Before-and-after page screenshots

==*==

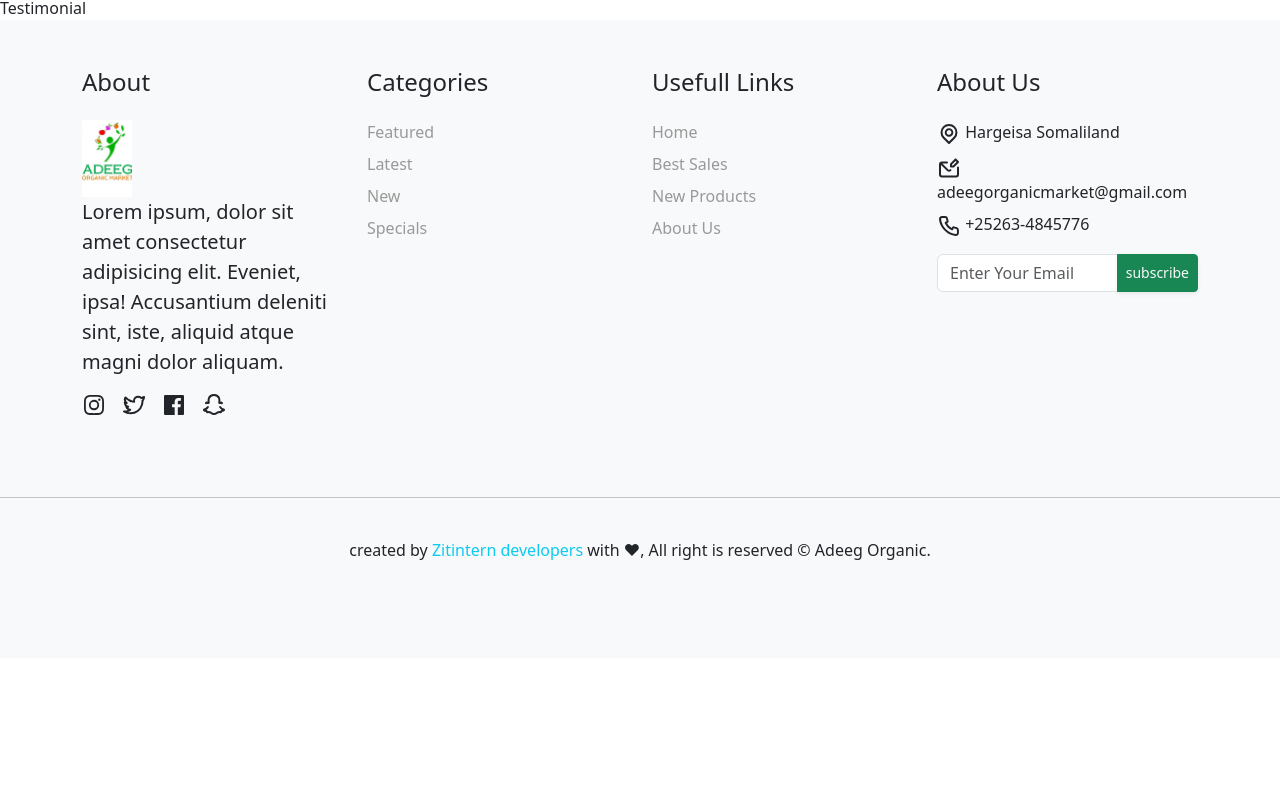
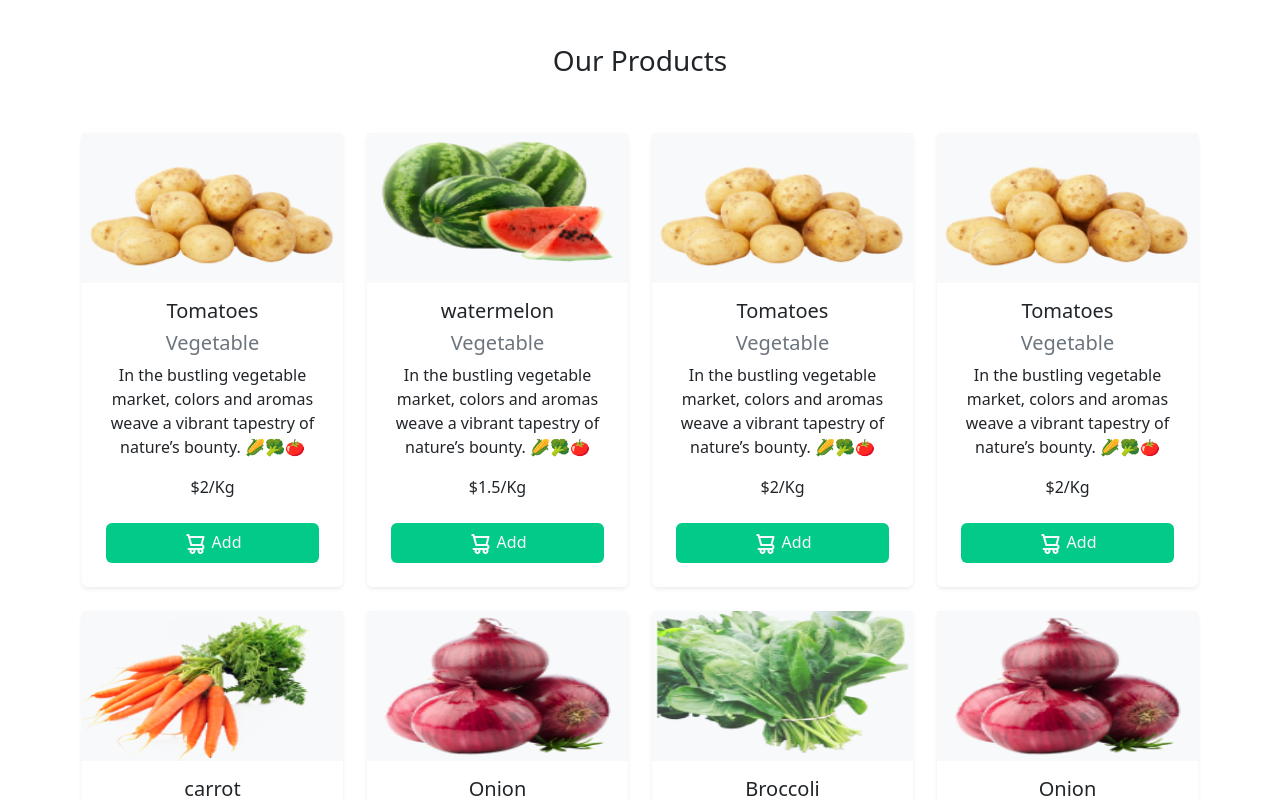
Before and after one commit to kaabe-a/AdeegProject, a React (Vite) app: page / in a window 1280 px wide. Shown: the part 1120-1920 px from the top of the page. Before the commit the page ends 1778 px from the top, so only its background shows below. Built offline with nearby package versions, Linux system fonts and the light colour scheme.

Commit message:
Adding Product List

```diff
--- a/src/components/Card.jsx
+++ b/src/components/Card.jsx
@@ -1,8 +1,35 @@
 import React from 'react'
+import { UilShoppingCartAlt } from "@iconscout/react-unicons";
 
-const Card = () => {
+const Card = (props) => {
   return (
-    <div>Card</div>
+    <div className="product_card">
+    <div className="col">
+      <div className="card shadow-sm border-0">
+        <div className="top-img position-relative bg-light">
+          <img
+            src={props.image_link}
+            className="card-img-top img-fluid"
+            style={{ height: "150px" }}
+            alt="..."
+          />
+        </div>
+        <div className="card-body position-relative">
+          <h5 className="card-title text-center">{props.name}</h5>
+          <h5 className="text-secondary text-center">{props.category}</h5>
+          <p className="card-text text-center">{props.description}</p>
+        </div>
+        <span className="text-center">${props.price_per_kg}/Kg</span>
+        <a
+          href="#"
+          className="btn text-light m-4"
+          style={{ backgroundColor: "#02CA89" }}
+        >
+          <UilShoppingCartAlt /> Add
+        </a>
+      </div>
+    </div>
+  </div>
   )
 }
 
--- a/src/components/ProductList.jsx
+++ b/src/components/ProductList.jsx
@@ -1,8 +1,21 @@
 import React from 'react'
-
+import Card from './Card'
+import vegetables from './product'
 const ProductList = () => {
   return (
-    <div>ProductList</div>
+    <div className="container-lg pt-5">
+      <h3 class="text-center py-5">Our Products</h3>
+    <div className='row row-cols-1 g-4 row-cols-sm-2 row-cols-md-3 row-cols-lg-4 g-4'>
+      {vegetables.map((vegetable)=> (
+         <Card image_link={vegetable.image_link}
+                name={vegetable.name}
+                description={vegetable.description}
+                price_per_kg={vegetable.price_per_kg}
+                category={vegetable.category}
+         />
+      ))}
+    </div>
+    </div>
   )
 }
 
--- /dev/null
+++ b/src/components/product.js
@@ -0,0 +1,103 @@
+const vegetables = [
+  {
+    name: "Tomatoes",
+
+    category: "Vegetable",
+    price_per_kg: 2.0,
+    description:
+      "In the bustling vegetable market, colors and aromas weave a vibrant tapestry of nature’s bounty. 🌽🥦🍅",
+    quantity_available_kg: 80,
+    image_link: "./images/potato.png",
+  },
+  {
+    name: "watermelon",
+    category: "Vegetable",
+    price_per_kg: 1.5,
+    description:
+      "In the bustling vegetable market, colors and aromas weave a vibrant tapestry of nature’s bounty. 🌽🥦🍅",
+    quantity_available_kg: 100,
+    image_link: "./images/watermelon.png",
+  },
+  {
+    name: "Tomatoes",
+
+    category: "Vegetable",
+    price_per_kg: 2.0,
+    description:
+      "In the bustling vegetable market, colors and aromas weave a vibrant tapestry of nature’s bounty. 🌽🥦🍅",
+    quantity_available_kg: 80,
+    image_link: "./images/potato.png",
+  },
+  {
+    name: "Tomatoes",
+
+    category: "Vegetable",
+    price_per_kg: 2.0,
+    description:
+      "In the bustling vegetable market, colors and aromas weave a vibrant tapestry of nature’s bounty. 🌽🥦🍅",
+    quantity_available_kg: 80,
+    image_link: "./images/potato.png",
+  },
+  {
+    name: "carrot",
+
+    category: "Vegetable",
+    price_per_kg: 1.8,
+    description:
+      "In the bustling vegetable market, colors and aromas weave a vibrant tapestry of nature’s bounty.” 🌽🥦🍅",
+    quantity_available_kg: 120,
+    image_link: "./images/carrot.png",
+  },
+  {
+    name: "Onion",
+
+    category: "Vegetable",
+    price_per_kg: 1.2,
+    description:
+      "In the bustling vegetable market, colors and aromas weave a vibrant tapestry of nature’s bounty. 🌽🥦🍅",
+    quantity_available_kg: 150,
+    image_link: "./images/onion.png",
+  },
+  {
+    name: "Broccoli",
+
+    category: "Vegetable",
+    price_per_kg: 2.5,
+    description:
+      "In the bustling vegetable market, colors and aromas weave a vibrant tapestry of nature’s bounty. 🌽🥦🍅",
+    quantity_available_kg: 90,
+    image_link: "./images/cabbaj.png",
+  },
+  {
+    name: "Onion",
+
+    category: "Vegetable",
+    price_per_kg: 1.2,
+    description:
+      "In the bustling vegetable market, colors and aromas weave a vibrant tapestry of nature’s bounty. 🌽🥦🍅",
+    quantity_available_kg: 150,
+    image_link: "./images/onion.png",
+  },
+  {
+    name: "Tomatoes",
+
+    category: "Vegetable",
+    price_per_kg: 2.0,
+    description:
+      "In the bustling vegetable market, colors and aromas weave a vibrant tapestry of nature’s bounty. 🌽🥦🍅",
+    quantity_available_kg: 80,
+    image_link: "./images/potato.png",
+  },
+  {
+    name: "Onion",
+
+    category: "Vegetable",
+    price_per_kg: 1.2,
+    description:
+      "In the bustling vegetable market, colors and aromas weave a vibrant tapestry of nature’s bounty. 🌽🥦🍅",
+    quantity_available_kg: 150,
+    image_link: "./images/onion.png",
+  },
+];
+
+export default vegetables;
```
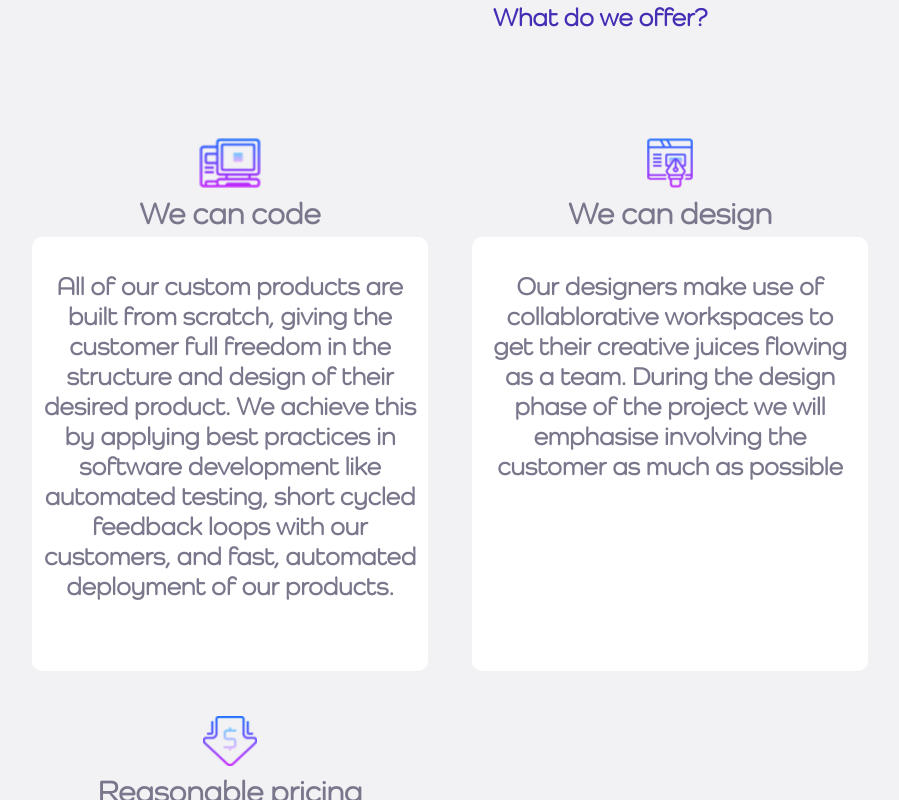
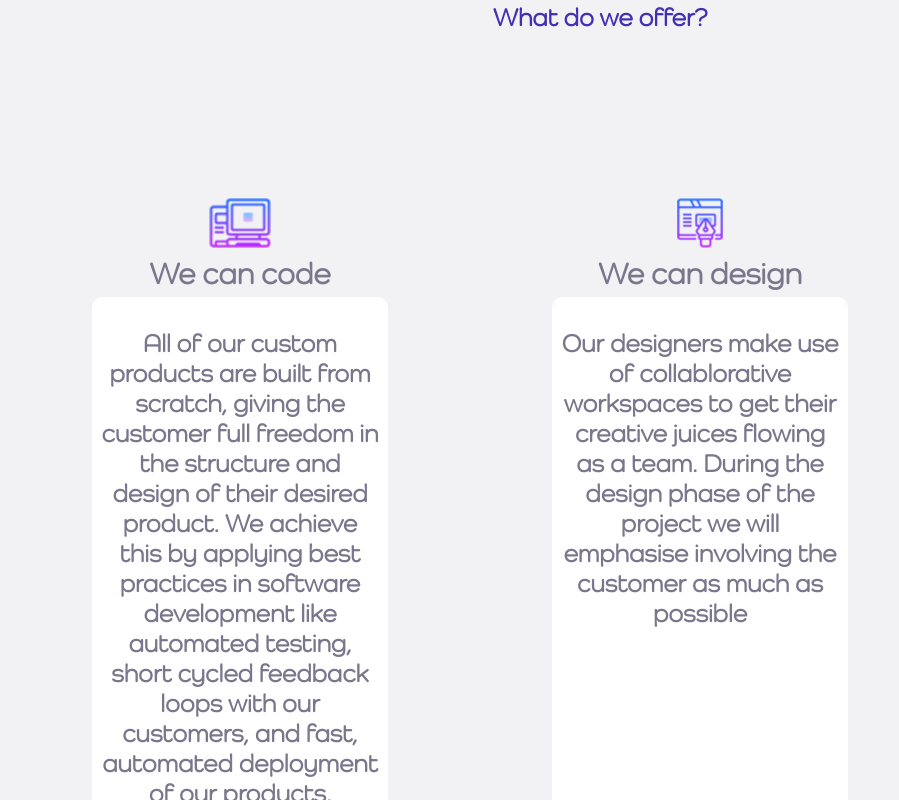
Before and after one commit to Zephyr-IT/company-website, a React (Create React App) app in the folder frontend/: page / in a window 1280 px wide. Shown: the part 660-1460 px from the top of the page, without its empty margins (45-944 px from the left). Built offline with nearby package versions, Linux system fonts and the light colour scheme.

Commit message:
table column width fix

```diff
--- a/frontend/src/components/home/workflow/workflow.css
+++ b/frontend/src/components/home/workflow/workflow.css
@@ -42,8 +42,8 @@
 }
 
 .tableCol {
-  width: 400px;
-  margin: 20px;
+  width: 300px;
+  margin: 5rem;
 }
 
 #tableAlign {
```
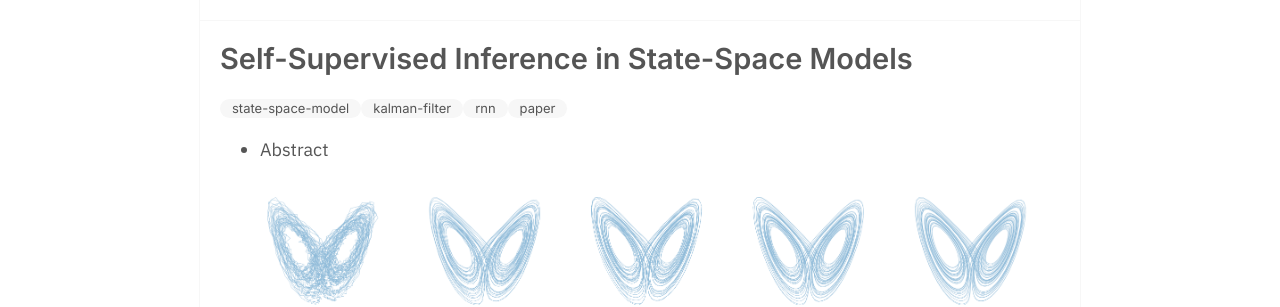
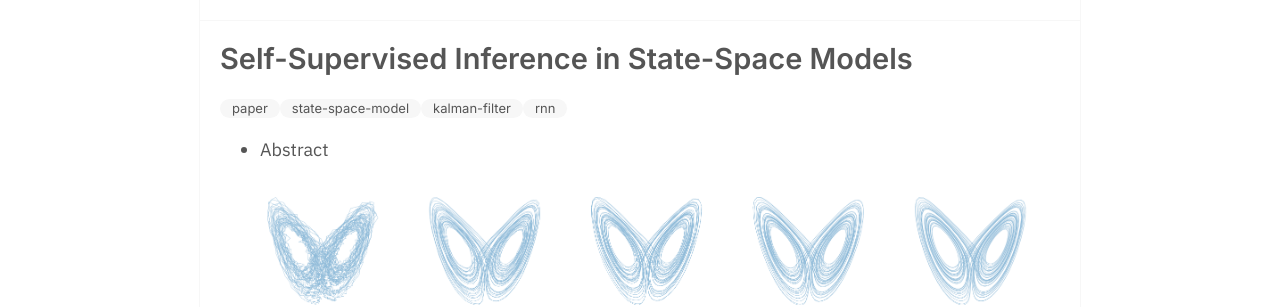
Before and after one commit to DavidRuhe/DavidRuhe.github.io, a Jekyll site: the page built from _notes/Self-Supervised Inference in State-Space Models.md, in a window 1280 px wide. Shown: the part 311-618 px from the top of the page. Built offline with Jekyll 4.4.1, drawn with Linux system fonts in a browser that asks for light colours; comment, search, counter and statistics services are not loaded.

Commit message:
add keywords

```diff
--- a/_notes/Self-Supervised Inference in State-Space Models.md
+++ b/_notes/Self-Supervised Inference in State-Space Models.md
@@ -1,7 +1,7 @@
 ---
 title: Self-Supervised Inference in State-Space Models
 season: summer
-tags: state-space-model kalman-filter rnn paper
+tags: paper state-space-model kalman-filter rnn
 toc: true
 comments: true
 ---
```
Also changed, not shown: _notes/Detecting Dispersed Radio Transients in Real Time Using Convolutional Neural Networks.md (+1 -1 lines).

==*==

_Brief:_
Which lines hold the word "workflow"? Return all of them from the records above.

_Answer to the exercise:_
--- a/frontend/src/components/home/workflow/workflow.css
+++ b/frontend/src/components/home/workflow/workflow.css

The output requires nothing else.